3: Bolles are not all made of the same material. Nineteenth-century bolles were made from ironwood, a hard dense type of wood. Fiberglass has also been used. Belgian bolles today are mostly made of phenolic resin which produces a lighter and chip-resistant bolle. Most bolles in the United States are made from rubber and there are only two makers in the United States. One of those makers, De Pauw, makes bolles that are rubber in the center and phenolic material on the outside; he calls it the “Wonder Bolle.”
4: Just as there isn’t one regulation size or material for the bolles, there isn’t a regulation for the material or slope of the courts. The court must be 42’ long with two stakes placed 6’ from the backstop (30’ between stakes). Most of the outdoor alleys are crushed limestone material that may get rolled before a tournament in an attempt to smooth it out. Alleys can also be made from clay, dirt, sand, grass, or even carpet (usually on an indoor court). And the slope can range from court to court, which as you can imagine will change the way you roll the bolle.
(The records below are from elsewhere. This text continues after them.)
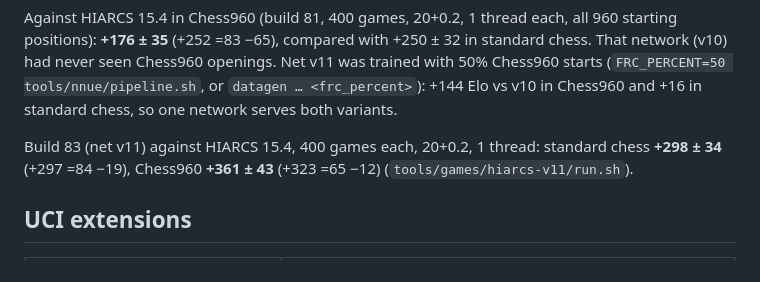
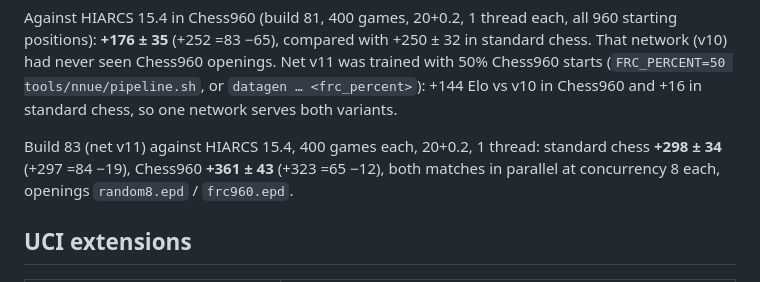
Before and after one commit to kagsteiner/dark-c-helmet, a Markdown page: DEVELOPMENT.md, the part around the change. GitHub-like rendering.

Commit message:
DEVELOPMENT.md: no reference to the git-ignored match script
Co-Authored-By: Claude Opus 5.5 <noreply@anthropic.com>

```diff
--- a/DEVELOPMENT.md
+++ b/DEVELOPMENT.md
@@ -186,8 +186,8 @@ network (v10) had never seen Chess960 openings. Net v11 was trained with 50% Che
 Chess960 and +16 in standard chess, so one network serves both variants.
 
 Build 83 (net v11) against HIARCS 15.4, 400 games each, 20+0.2, 1 thread: standard chess
-**+298 ± 34** (+297 =84 −19), Chess960 **+361 ± 43** (+323 =65 −12)
-(`tools/games/hiarcs-v11/run.sh`).
+**+298 ± 34** (+297 =84 −19), Chess960 **+361 ± 43** (+323 =65 −12),
+both matches in parallel at concurrency 8 each, openings `random8.epd` / `frc960.epd`.
 
 ## UCI extensions
 
```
Remember that beveled shape?
5: The backstops must be 6’ from the pole but a barrier behind the backstop can be any distance. Think of a pit with railroad ties surrounding it. The distance from the backstop line (which your foot can cross but not go over while throwing) and the railroad tie can be different and depending on the length of your legs, this can give you space to take a “running” start or hinder your pace and form when aiming the bolle. One particular boller who has long legs was starting his run cross-legged. When I asked why, he explained that he has to start his approach this way because if the backcourt is shorter, he can’t get a comfortable approach. So by starting cross-legged, he can step out giving him more space to then take his next steps.
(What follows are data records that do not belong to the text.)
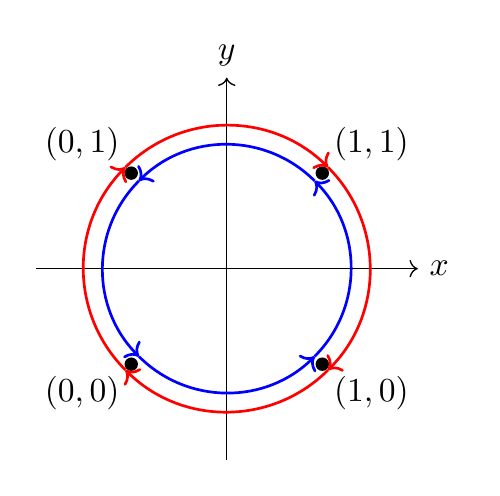
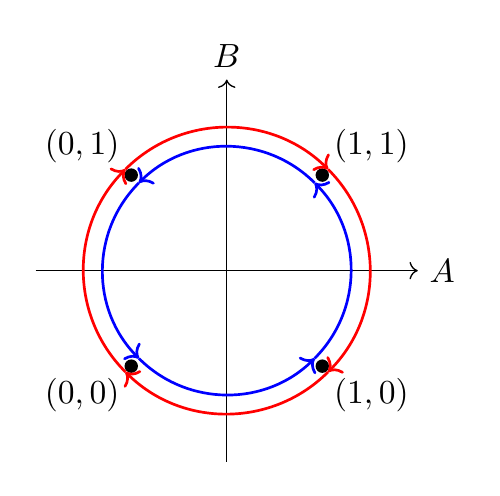
Before and after one commit to Marius-Juston/SE-423---Class-Material, a LaTeX figure (Lectures/cross_product.tex): the whole page. Compiled offline with pdfLaTeX.

Commit message:
Updates from Overleaf

```diff
--- a/Lectures/cross_product.tex
+++ b/Lectures/cross_product.tex
@@ -7,8 +7,8 @@
 \begin{tikzpicture}[scale=2]
 
   % Axes through the center
-  \draw[->] (-1,0) -- (1,0) node[right] {$x$};
-  \draw[->] (0,-1) -- (0,1) node[above] {$y$};
+  \draw[->] (-1,0) -- (1,0) node[right] {$A$};
+  \draw[->] (0,-1) -- (0,1) node[above] {$B$};
 
   % Points (translated by (-0.5,-0.5))
   \fill (-0.5,-0.5) circle (1pt) node[below left] {$(0,0)$};
```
6: You can roll the bolle or you can shoot it! Shooting the bolle is exciting. Perhaps I see it that way because everyone kept telling me to “step back” and “heads up.” Or because the young man shooting kept breaking the poles. Or just maybe, because when I tried to roll the bolle, it went way too far (I have too much power behind my bolle roll). “Just roll it,” I was told while I was thinking, “I am.”
There are typically three types of players with different roles. The “lead person,” the middle person (no official name), and the “shooter.” The lead gets to make the team’s strategic decisions. The lead and the middle person typically roll the bolle to get it close to the pole. The shooter gets to shoot at an opponent’s bolle to knock it out of the area closest to the pole, or at a teammate’s bolle to knock it closer. More power is used when shooting. And a “step back” is shouted to the crowd.
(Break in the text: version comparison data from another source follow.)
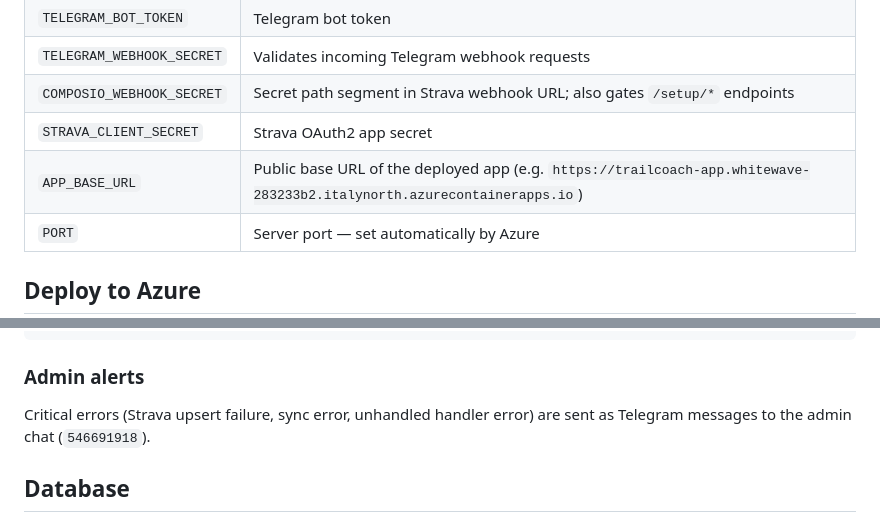
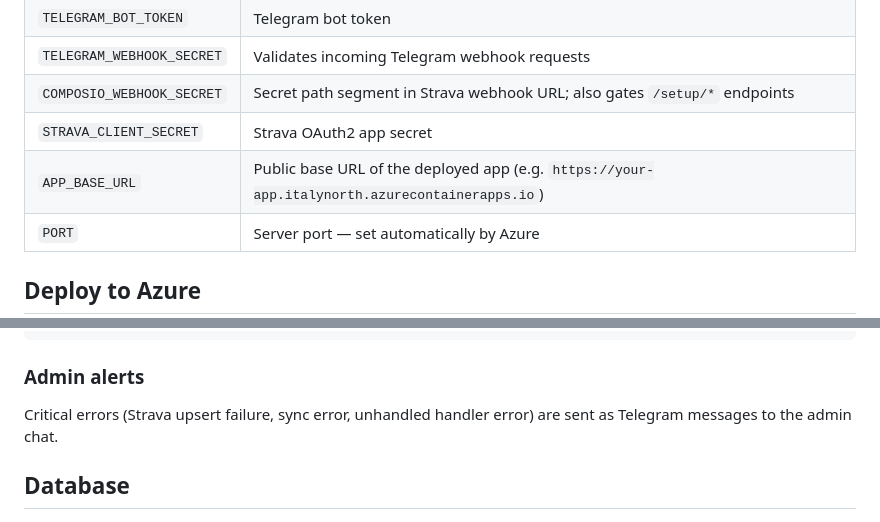
Before and after one commit to shuvalovden/TrailCoach, a Markdown page: README.md, 2 parts joined by grey strips. Rendered like a GitHub page.

Commit message:
Remove real Azure URL and admin chat ID from README
Co-Authored-By: Claude Sonnet 4.6 <noreply@anthropic.com>

```diff
--- a/README.md
+++ b/README.md
@@ -48,7 +48,7 @@ On `/sync30d` the server fetches the last 30 detailed activities from Strava and
 | `TELEGRAM_WEBHOOK_SECRET` | Validates incoming Telegram webhook requests |
 | `COMPOSIO_WEBHOOK_SECRET` | Secret path segment in Strava webhook URL; also gates `/setup/*` endpoints |
 | `STRAVA_CLIENT_SECRET` | Strava OAuth2 app secret |
-| `APP_BASE_URL` | Public base URL of the deployed app (e.g. `https://trailcoach-app.whitewave-283233b2.italynorth.azurecontainerapps.io`) |
+| `APP_BASE_URL` | Public base URL of the deployed app (e.g. `https://your-app.italynorth.azurecontainerapps.io`) |
 | `PORT` | Server port — set automatically by Azure |
 
 ## Deploy to Azure
@@ -183,7 +183,7 @@ Key events are logged with `key=value` pairs — searchable in Azure Container A
 
 ### Admin alerts
 
-Critical errors (Strava upsert failure, sync error, unhandled handler error) are sent as Telegram messages to the admin chat (`546691918`).
+Critical errors (Strava upsert failure, sync error, unhandled handler error) are sent as Telegram messages to the admin chat.
 
 ## Database
 
```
7: There are Rolle Bolle courts in Belle Plaine, Marengo, Victor, Ladora, Blairstown, and Marion. And several have closed in just the last three years.
8: Bollers have a love-hate relationship with the game. One boller I visited with kept saying, “I hate this game.” Then he would tell me that he tries to play the game seven days a week. He was the only player from Illinois this weekend. After explaining that you can’t master this game because of all the variables, all of the bollers expressed how they love it. A love-hate for sure!
9: This “thing” about Rolle Bolle is something that I know, and you may not know. Did you know that with a library card, you can check out a set of Rolle Bolle bolles at the Marengo Public Library? Yep.
10: This is not the last time that I will be writing about Rolle Bolle.
Thank you to all of the Rolle Bolle bollers who were at the Marengo Court on September 16th. We will continue to educate and encourage a new generation of bollers to carry on your legacy. — Jeanie